It’s “Humuhumunukunukuāpua’a” in case you missed it when the bartender mentioned it in Forgetting Sarah Marshall. As a bonus, I’ll also give you a rundown of all the other states with a state saltwater/game fish. Some you may already know, but  some might surprise you! I never would have thought that so many states have striped bass designated as a state fish or state saltwater fish. After all, there are over14,000 species of saltwater fish out there.

(If I missed one please feel free to let me know and I’ll add it to the list. All you have to do is leave a comment of email info@beachchairscientist.com.)

Alabama:
Fighting tarpon (Megalops atlanticus) – These fish can absorb oxygen and live in waters with almost no oxygen.

Alaska:
King salmon  (Oncorhynchus tshawytscha) – These fish regularly exceed 45 lbs and the largest on record was a 126 lb caught in 1949.


California:
Garibaldi (Hypsypops rubicundus) – These fish are very territorial and call kelp forests home of choice.


Connecticut:
American shad (Alosa sapidissima) – These fish only have one dorsal fin and one anal fin.


Delaware:
Weakfish (Cynoscion regalis) – These fish are not weak at all but quite strong fighters. The name refers to the easily torn part membrane in its mouth.  A fond memory of my childhood involves my grandfather always giving my folks some weakfish he caught on his boat, Irish Eyes.

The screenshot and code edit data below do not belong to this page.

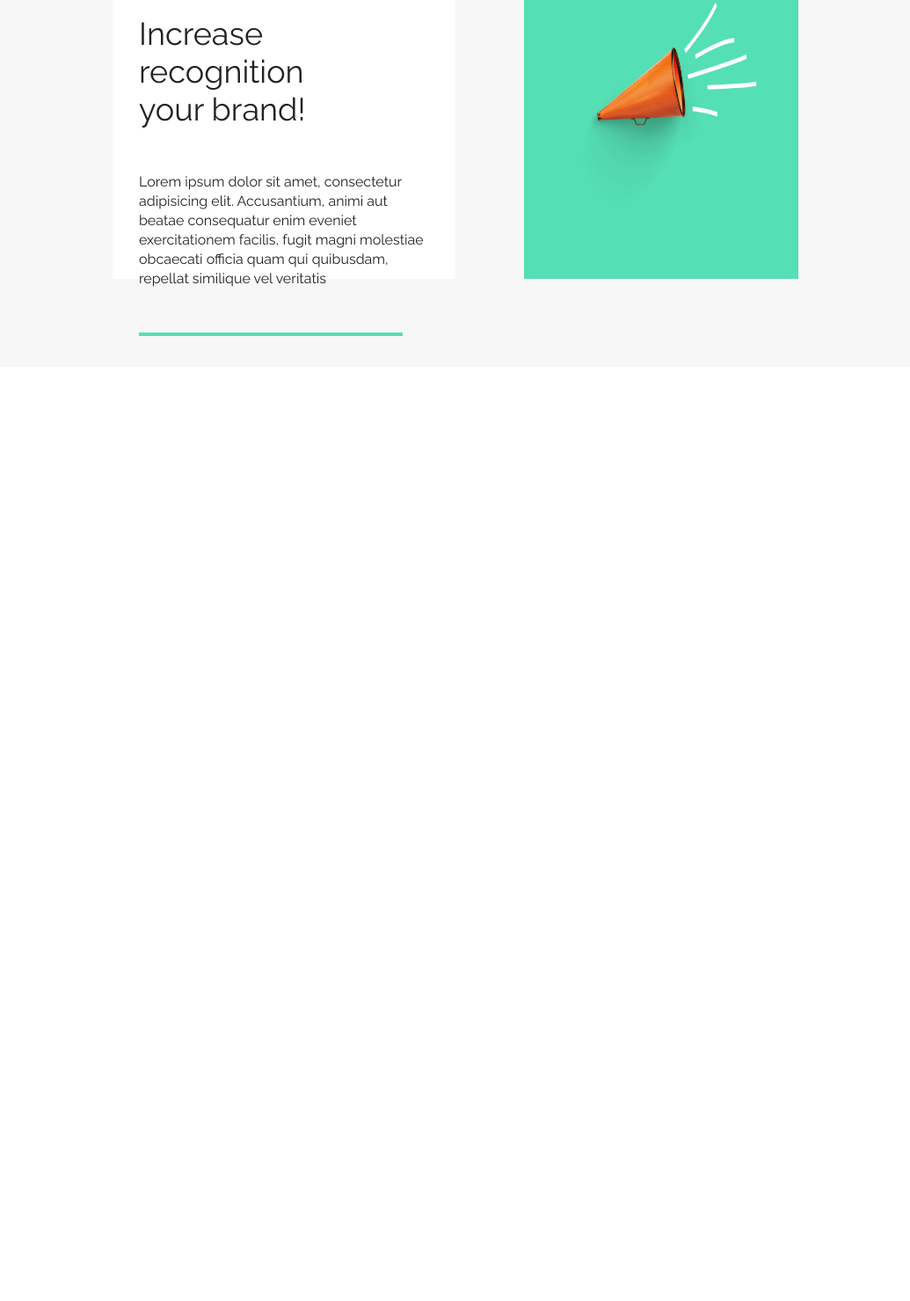
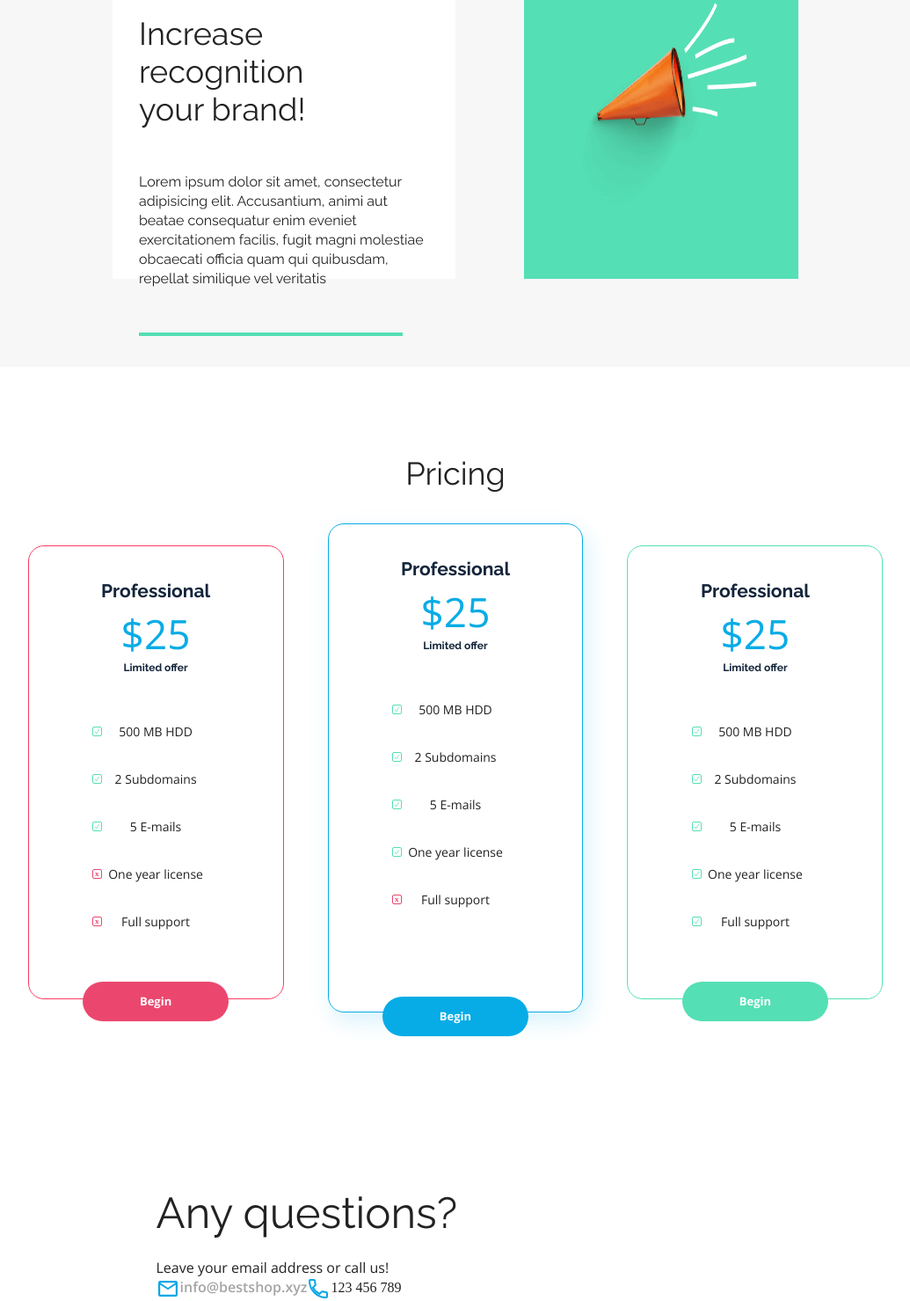
Before and after one commit to Mankowski92/BestShop-LandingPage, a plain HTML site: page index.html in a window 1280 px wide. Shown: the part 2519-3998 px from the top of the page at 88% size, without its empty margins (122-1157 px from the left). Before the commit the page ends 2936 px from the top, so only its background shows below. Drawn offline with nearby package versions, Linux system fonts and the light colour scheme.

Commit message:
Five sections completed

```diff
--- a/css/style.css
+++ b/css/style.css
@@ -25,9 +25,9 @@ body {
 
 .header__link {
   text-decoration: none;
-    color: #A5A5A5;
+  color: #a5a5a5;
   font-size: 0.6875rem;
-    font-family: 'Open Sans', sans-serif;
+  font-family: "Open Sans", sans-serif;
   line-height: 15px;
   letter-spacing: 3px;
   font-weight: 700;
@@ -38,14 +38,14 @@ body {
 }
 
 .header__link:hover {
-    border-bottom: 4px solid #08A6E4;
+  border-bottom: 4px solid #08a6e4;
   color: black;
 }
 
 .span-logo {
-    color: #08A6E4;
+  color: #08a6e4;
   font-size: 2rem;
-    font-family: 'Raleway', sans-serif;
+  font-family: "Raleway", sans-serif;
   line-height: 2.375rem;
   font-weight: 300;
   padding: 18px 0;
@@ -62,10 +62,9 @@ body {
 .banner-img {
   display: block;
   width: 100%;
-
 }
 h1 {
-    font-family: 'Raleway', sans-serif;
+  font-family: "Raleway", sans-serif;
   font-size: 3.0625rem;
   line-height: 59px;
   padding-top: 138px;
@@ -74,16 +73,16 @@ h1 {
 }
 
 .banner-p {
-    font-family: 'Open Sans', sans-serif;
+  font-family: "Open Sans", sans-serif;
   font-size: 1rem;
   line-height: 1.375rem;
   padding-bottom: 38px;
 }
 
 .btn-banner {
-    box-shadow: 5px 10px 14px #07ACE629;
+  box-shadow: 5px 10px 14px #07ace629;
   border-radius: 40px;
-    background-color: #08A6E4;
+  background-color: #08a6e4;
   padding: 22px 157px;
   text-decoration: none;
   color: white;
@@ -100,7 +99,7 @@ h1 {
 /* Section banner complete. Beggining of styling main part */
 
 h2 {
-    font-family: 'Raleway', sans-serif;
+  font-family: "Raleway", sans-serif;
   font-size: 2.25rem;
   letter-spacing: 0;
   text-align: center;
@@ -122,16 +121,16 @@ h2 {
 }
 
 .icon-section-description {
-    font-family: 'Raleway', sans-serif;
+  font-family: "Raleway", sans-serif;
   font-size: 17px;
   line-height: 20px;
   letter-spacing: 0;
-    color: #A5A5A5;
+  color: #a5a5a5;
   padding-bottom: 7.5rem;
 }
 
 .icon-section-number {
-    font-family: 'Raleway', sans-serif;
+  font-family: "Raleway", sans-serif;
   font-size: 20px;
   line-height: 24px;
   letter-spacing: 6px;
@@ -147,10 +146,9 @@ h2 {
   height: 63px;
   border-radius: 50%;
   position: relative;
-
 }
 .icon-bgc--colorRed {
-    background-color: #FB3B64;
+  background-color: #fb3b64;
 }
 
 .icon-bgc img {
@@ -165,7 +163,7 @@ h2 {
 }
 
 .icon-bgc--colorBlue {
-    background-color: #08A6E4;
+  background-color: #08a6e4;
 }
 
 .icon-bgc img {
@@ -184,7 +182,7 @@ h2 {
 }
 
 .icon-bgc--colorGreen {
-    background-color: #55DFB4;
+  background-color: #55dfb4;
 }
 
 .icon-bgc img {
@@ -202,7 +200,7 @@ h2 {
 }
 
 .three-boxes-container {
-    background-color: #F7F7F7;
+  background-color: #f7f7f7;
   padding: 100px 250px;
 }
 
@@ -216,14 +214,14 @@ h2 {
 }
 
 h3 {
-    font-family: 'Raleway', sans-serif;
+  font-family: "Raleway", sans-serif;
   font-size: 2.25rem;
   line-height: 2.6875rem;
   letter-spacing: 0;
 }
 
 .p-first-boxie-row1 {
-    font-family: 'Raleway', sans-serif;
+  font-family: "Raleway", sans-serif;
   line-height: 1.375rem;
   padding: 50px 150px 0 0;
   position: relative;
@@ -231,7 +229,7 @@ h3 {
 
 .p-first-boxie-row1::after {
   content: "";
-    border-bottom: 4px solid #FB3B64;
+  border-bottom: 4px solid #fb3b64;
   display: block;
   position: absolute;
   width: 300px;
@@ -255,12 +253,12 @@ h3 {
   width: 65%;
 }
 
-.row2-box{
+.row2-box {
   display: flex;
   padding-top: 40px;
 }
 
-.first-boxie-row2{
+.first-boxie-row2 {
   width: 50%;
 }
 
@@ -272,18 +270,17 @@ h3 {
 .phoneImg {
   max-width: 55%;
   margin: 0 70px;
-
 }
 
 .p-second-boxie-row2 {
-    font-family: 'Raleway', sans-serif;
+  font-family: "Raleway", sans-serif;
   line-height: 1.375rem;
   padding: 50px 30px 50px 0;
 }
 
 .p-second-boxie-row2::after {
   content: "";
-    border-bottom: 4px solid #08A6E4;
+  border-bottom: 4px solid #08a6e4;
   display: block;
   position: absolute;
   width: 300px;
@@ -297,7 +294,7 @@ h3 {
   height: 370px;
 }
 
-.row3-first-boxie{
+.row3-first-boxie {
   width: 50%;
   height: 370px;
   padding: 70px 30px;
@@ -307,7 +304,7 @@ h3 {
 .row3-second-boxie {
   width: 40%;
   height: 100%;
-    background-color: #55DFB4;
+  background-color: #55dfb4;
   position: relative;
 }
 
@@ -321,15 +318,149 @@ h3 {
 }
 
 .p-first-boxie-row3 {
-    font-family: 'Raleway', sans-serif;
+  font-family: "Raleway", sans-serif;
   line-height: 1.375rem;
   padding-top: 50px;
 }
 
 .p-first-boxie-row3::after {
   content: "";
-    border-bottom: 4px solid #55DFB4;
+  border-bottom: 4px solid #55dfb4;
   display: block;
   position: absolute;
   width: 300px;
   padding-top: 50px;
+}
+
+.prices-conteiner {
+  margin: 0 12%;
+}
+
+.pricing-title {
+  text-align: center;
+  padding-top: 100px;
+}
+
+.all-prices-box {
+  display: flex;
+  justify-content: center;
+  padding: 60px 0;
+}
+/* duży 32% a małe 29% width*/
+.price-box {
+  border: 1px solid #07ace6;
+  border-radius: 18px;
+  display: flex;
+  align-items: center;
+  flex-direction: column;
+  width: 400px;
+  height: 100%;
+  padding-bottom: 60px;
+  position: relative;
+}
+
+.price-box-p1 {
+  font-family: "Raleway", sans-serif;
+  font-size: 1.3125rem;
+  font-weight: 700;
+  color: #13253b;
+  padding-top: 40px;
+  padding-bottom: 15px;
+}
+
+.price-box-p2 {
+  font-family: "Open Sans", sans-serif;
+  font-size: 2.875rem;
+  font-weight: 400;
+  color: #07ace6;
+  padding-bottom: 10px;
+}
+
+.price-box-p3 {
+  font-family: "Raleway", sans-serif;
+  font-size: 0.75rem;
+  font-weight: 700;
+  color: #13253b;
+  padding-bottom: 40px;
+}
+
+.price-box-li {
+  font-family: "Open Sans", sans-serif;
+  font-size: 0.875rem;
+  padding: 20px 0;
+  text-align: center;
+    list-style-image: url("../assets/Ckechmark-1.svg");
+}
+
+.main-price-box {
+  margin-top: -25px;
+  margin-left: 50px;
+  margin-right: 50px;
+  padding-bottom: 100px;
+  box-shadow: 5px 10px 27px #07ace629;
+}
+
+.left-price-box {
+  border: 1px solid #fb3b64;
+}
+
+.right-price-box {
+  border: 1px solid #55dfb4;
+}
+
+.red-cross-li {
+  list-style-image: url("../assets/Close.svg");
+}
+
+.price-button {
+    position: absolute;
+    text-decoration: none;
+    bottom: -5%;
+    border-radius: 23px;
+    background-color: #EB476E;
+    padding: 16px 65px;
+    color: white;
+    font-family: "Open Sans", sans-serif;
+    font-size: 0.8125rem;
+    font-weight: 700;
+
+}
+.left-button {
+    background-color: #EB476E;
+}
+
+.main-button {
+    background-color: #07ACE6;
+}
+
+.right-button {
+    background-color: #55DFB4;
+}
+
+.p-form-and-quest {
+    font-family: "Open Sans", sans-serif;
+    line-height: 1.375rem;
+}
+
+.form-and-quest-container {
+    width: 70%;
+    margin: auto;
+    display: flex;
+    justify-content: space-between;
+    flex-direction: row-reverse;
+}
+
+.form-and-quest-column1 {
+    display: flex;
+    flex-direction: column;
+}
+
+.form-and-quest-title {
+    padding-bottom: 22px;
+}
+
+.form-and-quest-span {
+    font-family: "Open Sans", sans-serif;
+    color: #A5A5A5;
+    font-weight: 600;
+}
--- a/index.html
+++ b/index.html
@@ -107,5 +107,65 @@
         </div>
     </div>
 </section>
+<section>
+    <div class="prices-conteiner">
+        <h3 class="pricing-title">Pricing</h3>
+        <div class="all-prices-box">
+
+            <div class="price-box left-price-box">
+                <p class="price-box-p1">Professional</p>
+                <p class="price-box-p2">$25</p>
+                <p class="price-box-p3">Limited offer</p>
+                <ul>
+                    <li class="price-box-li">500 MB HDD</li>
+                    <li class="price-box-li">2 Subdomains</li>
+                    <li class="price-box-li">5 E-mails</li>
+                    <li class="price-box-li red-cross-li">One year license</li>
+                    <li class="price-box-li red-cross-li">Full support</li>
+                </ul>
+                <a class="price-button left-button" href="#">Begin</a>
+            </div>
+            <div class="price-box main-price-box">
+                <p class="price-box-p1">Professional</p>
+                <p class="price-box-p2">$25</p>
+                <p class="price-box-p3">Limited offer</p>
+                <ul>
+                    <li class="price-box-li">500 MB HDD</li>
+                    <li class="price-box-li">2 Subdomains</li>
+                    <li class="price-box-li">5 E-mails</li>
+                    <li class="price-box-li">One year license</li>
+                    <li class="price-box-li red-cross-li">Full support</li>
+                </ul>
+                <a class="price-button main-button" href="#">Begin</a>
+            </div>
+            <div class="price-box right-price-box">
+                <p class="price-box-p1">Professional</p>
+                <p class="price-box-p2">$25</p>
+                <p class="price-box-p3">Limited offer</p>
+                <ul>
+                    <li class="price-box-li">500 MB HDD</li>
+                    <li class="price-box-li">2 Subdomains</li>
+                    <li class="price-box-li">5 E-mails</li>
+                    <li class="price-box-li">One year license</li>
+                    <li class="price-box-li">Full support</li>
+                </ul>
+                <a class="price-button right-button" href="#">Begin</a>
+            </div>
+        </div>
+        <section class="form-and-quest-container">
+            <div class="form-and-quest-column1">
+
+            </div>
+            <div class="form-and-quest-column2">
+                <h1 class="form-and-quest-title">Any questions?</h1> <!-- mówiono nam, że nagłówki h powinny iść po kolei ale w tym wypadku nagłówek ma wymiary dokładnie jak h1 z pierwszej sekcji. Wydaje się być zasadnym jego ponowne użycie -->
+                <p class="p-form-and-quest">Leave your email address or call us!</p>
+                <div>
+                    <img src="assets/Mail%20Icon.svg"><span class="form-and-quest-span">info@bestshop.xyz</span><img src="assets/Phone%20Icon.svg"><span class="123 456 789">123 456 789</span>
+                </div>
+
+            </div>
+        </section>
+    </div>
+</section>
 </body>
 </html>
```
Lines whose indentation alone changed are shown as unchanged.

Florida:
Atlantic sailfish  (Istiophorus albicans) – These fish are the fastest fish in the sea and have been observed at speeds above 65 miles per hour.

Hawai’i:
Humuhumunukunukuāpua’a (Rhinecanthus rectangulus) – This fish has blue teeth.

Maryland:
Striped bass (Morone saxatilis) – These fish are also commonly known as rockfish.

Massachusetts:
Cod (Gadus morhua) – These fish will change colors depending on where it spends its days. If it prefers the sea floor it will appear gray and if it prefers algal areas it will appear greenish.

North Carolina:
Red drum (Sciaenops ocellatus) – These fish got their name from their coloring and from the drumming sound produced by their  their swim bladder.

New Hampshire:
Striped bass (Morone saxatilis) – These fish prefer coastlines and are most active in the spring and fall. Sport fishermen love to catch them during the striper runs.

New York:
Striped bass (Morone saxatilis) – These fish are the most popular sportfish on the Atlantic coast. 

Rhode Island:
Striped bass (Morone saxatilis) – These fish prefer to eat before dawn and at dusk. 

South Carolina:
Striped bass (Morone saxatilis) - These fish do not have eyelids so when the sun is out they prefer to retreat to deeper waters.